Election season is on us again, and Twitter feeds and daily news updates are full of potential elected leaders making policy promises and giving warnings about how the opposing parties won’t be able to bring us the Australia we need.
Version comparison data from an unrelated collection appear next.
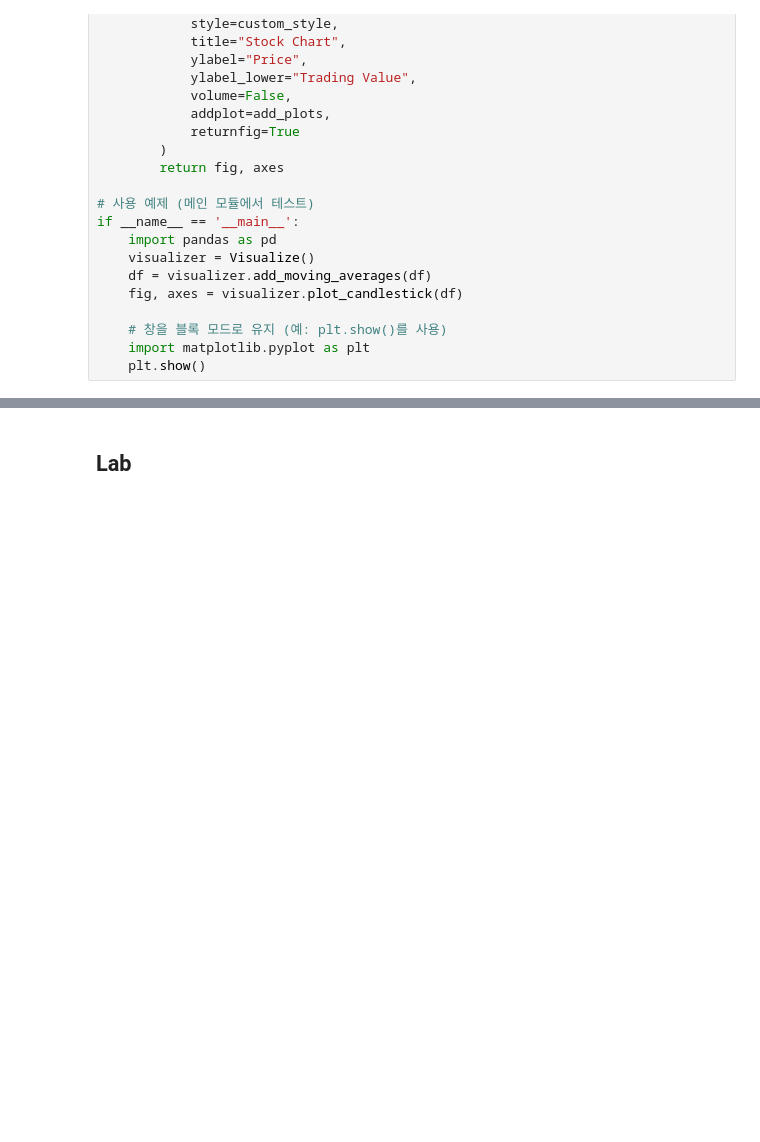
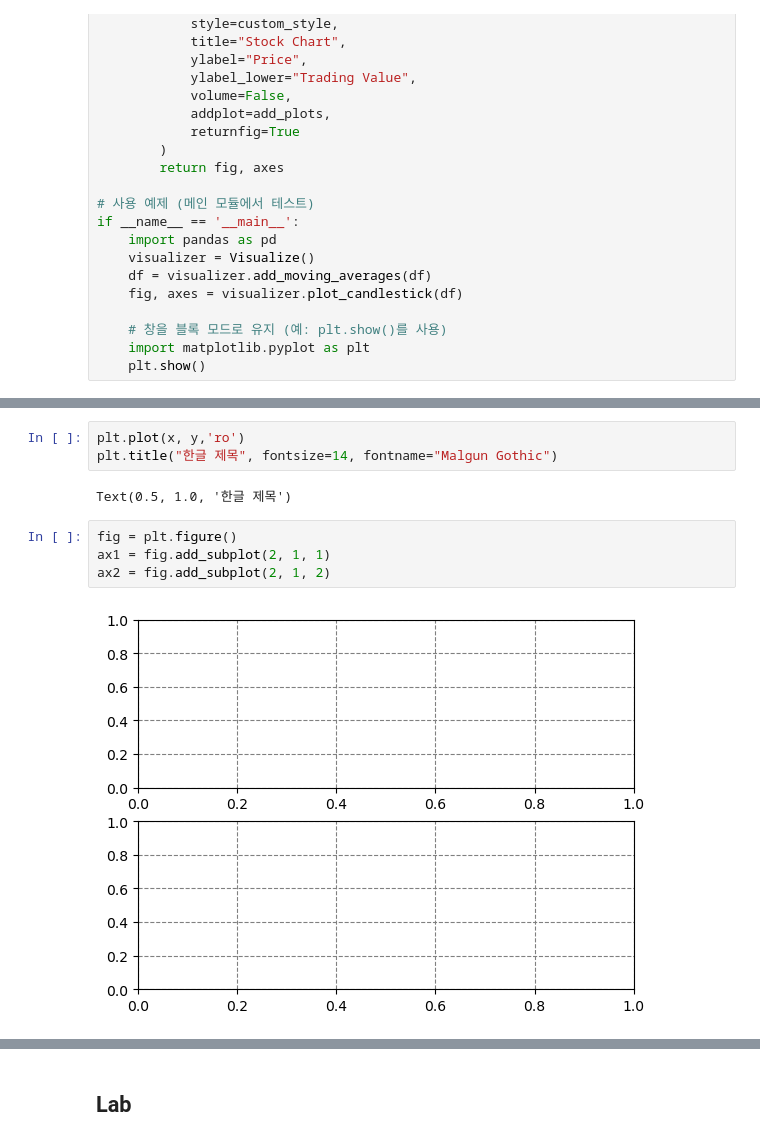
Before and after one commit to LiberSlave/trading, a Jupyter notebook: Excel/lab.ipynb, the cells around one changed output, grey strips where cells are left out. Drawn from its saved outputs; the diff is of its cells as text; blank space fills up the shorter version.

```diff
--- a/Excel/lab.ipynb
+++ b/Excel/lab.ipynb
@@ -1668,0 +1706,11 @@ if __name__ == '__main__':
+# %%
+plt.plot(x, y,'ro')
+plt.title("한글 제목", fontsize=14, fontname="Malgun Gothic")
+# %% [output]
+Text(0.5, 1.0, '한글 제목')
+# %%
+fig = plt.figure()
+ax1 = fig.add_subplot(2, 1, 1)
+ax2 = fig.add_subplot(2, 1, 2)
+# %% [output]
+[figure, added]
```
Also changed, not shown: parts of 16 cells of this notebook, 2 other files.
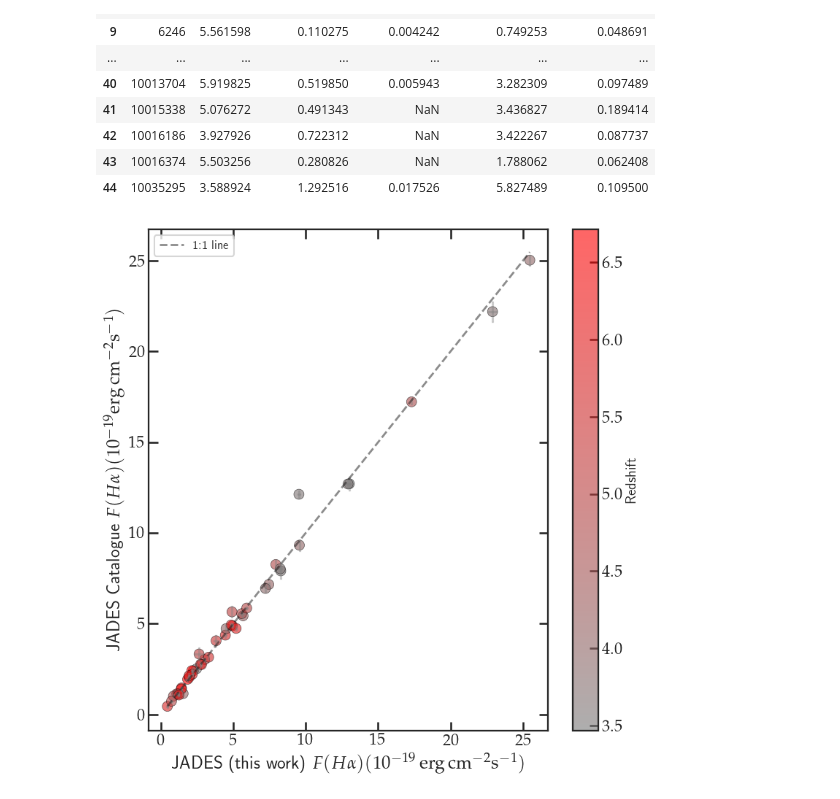
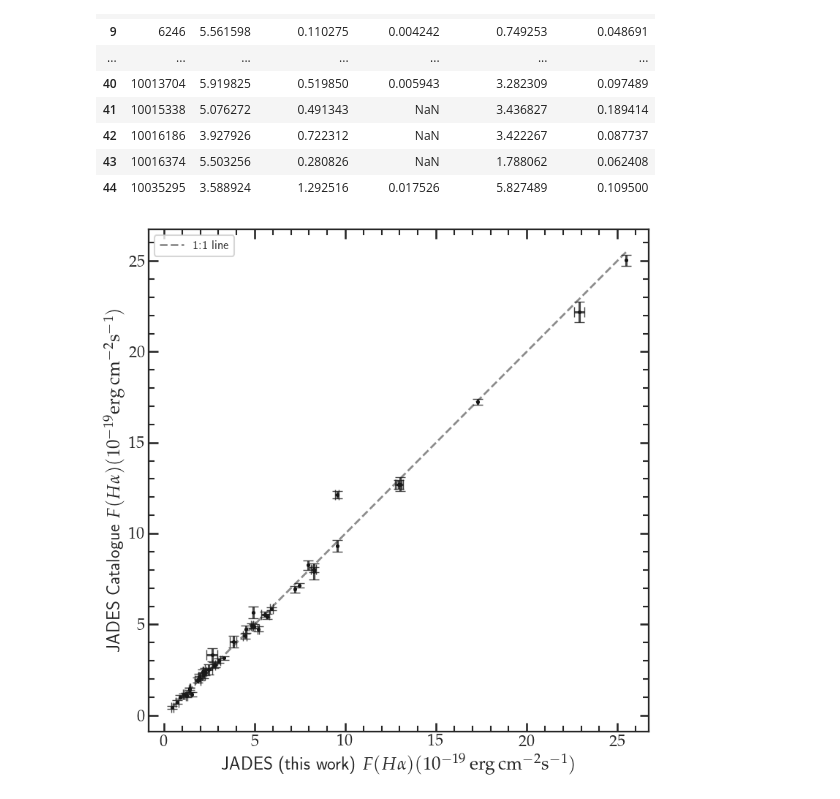
Before and after one commit to NGomez-inaoe/JWST-Data, a Jupyter notebook: Medium_Resolution/compare_flux.ipynb, the cells around one changed output. Drawn from its saved outputs; the diff is of its cells as text; code cells hidden in the pictures.

```diff
--- a/Medium_Resolution/compare_flux.ipynb
+++ b/Medium_Resolution/compare_flux.ipynb
@@ -520,51 +561,46 @@ scale=10
 scatter = ax.scatter(
     scale*merged_df['JADES_Ha_Flux'],
     scale*merged_df['Catalog_Ha_Flux']/(1+merged_df['Redshift']),
-    c=merged_df['Redshift'],
-    s=100,
-    alpha=0.6,
-    cmap=gray_red_cmap,
+    s=10,
+    alpha=1,
+    color='black',
     edgecolors='black',
     linewidth=0.5
 )
 
 # Add error bars
 
 ax.errorbar(
     scale*merged_df['JADES_Ha_Flux'],
     scale*merged_df['Catalog_Ha_Flux']/(1+merged_df['Redshift']),
     xerr=scale*merged_df['JADES_Ha_Err'],
     yerr=scale*merged_df['Catalog_Ha_Err']/(1+merged_df['Redshift']),
     fmt='none',
-    ecolor='gray',
-    alpha=0.4,
-    capsize=1,
-    capthick=1
+    ecolor='k',
+    alpha=0.8,
+    capsize=5,
+    markersize=3,
 )
 
 # Add diagonal reference line
 flux_range = [
    scale* min(merged_df['JADES_Ha_Flux'].min(), merged_df['JADES_Ha_Flux'].min()),
     scale* max(merged_df['JADES_Ha_Flux'].max(), merged_df['JADES_Ha_Flux'].max())
 ]
 ax.plot(flux_range,flux_range, 'k--', alpha=0.5, linewidth=2, label='1:1 line')
 
 # Labels and title
 ax.set_xlabel(r'JADES (this work) $F (H\alpha) (10^{-19} \, \mathrm{erg \, cm^{-2} s^{-1}})$')
 ax.set_ylabel(r'JADES Catalogue $F (H\alpha) (10^{-19} \mathrm{erg \, cm^{-2} s^{-1})}$')
-
-
-# Add colorbar
-cbar = plt.colorbar(scatter, ax=ax)
-cbar.set_label('Redshift', fontsize=14)
+ax.minorticks_on()
 
 ax.grid(False)
 
 ax.legend(fontsize=12)
 plt.tight_layout()
-plt.savefig(plots_folder / '_Comparison_Ha.pdf')
+#plt.savefig(plots_folder / '_Comparison_Ha.pdf')
 plt.show()
 
 plt.close()
 # %% [output]
-[figure, old version]
+[figure, new version]
```
Also changed, not shown: parts of 8 cells of this notebook.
But how do we know what the Australia we need is? Depending on political leaning and personal values, this is going to vary from voter to voter. But when deciding on which policies to support, it can be useful to try and have a framework by which to evaluate platforms and the societies they are wishing to create. Megan Weier suggests that, if we want an Australia in which there is a ‘fair go for all’ (the classic Australian dream), the Sustainable Development Goals (SDGs) are a useful benchmark to look to.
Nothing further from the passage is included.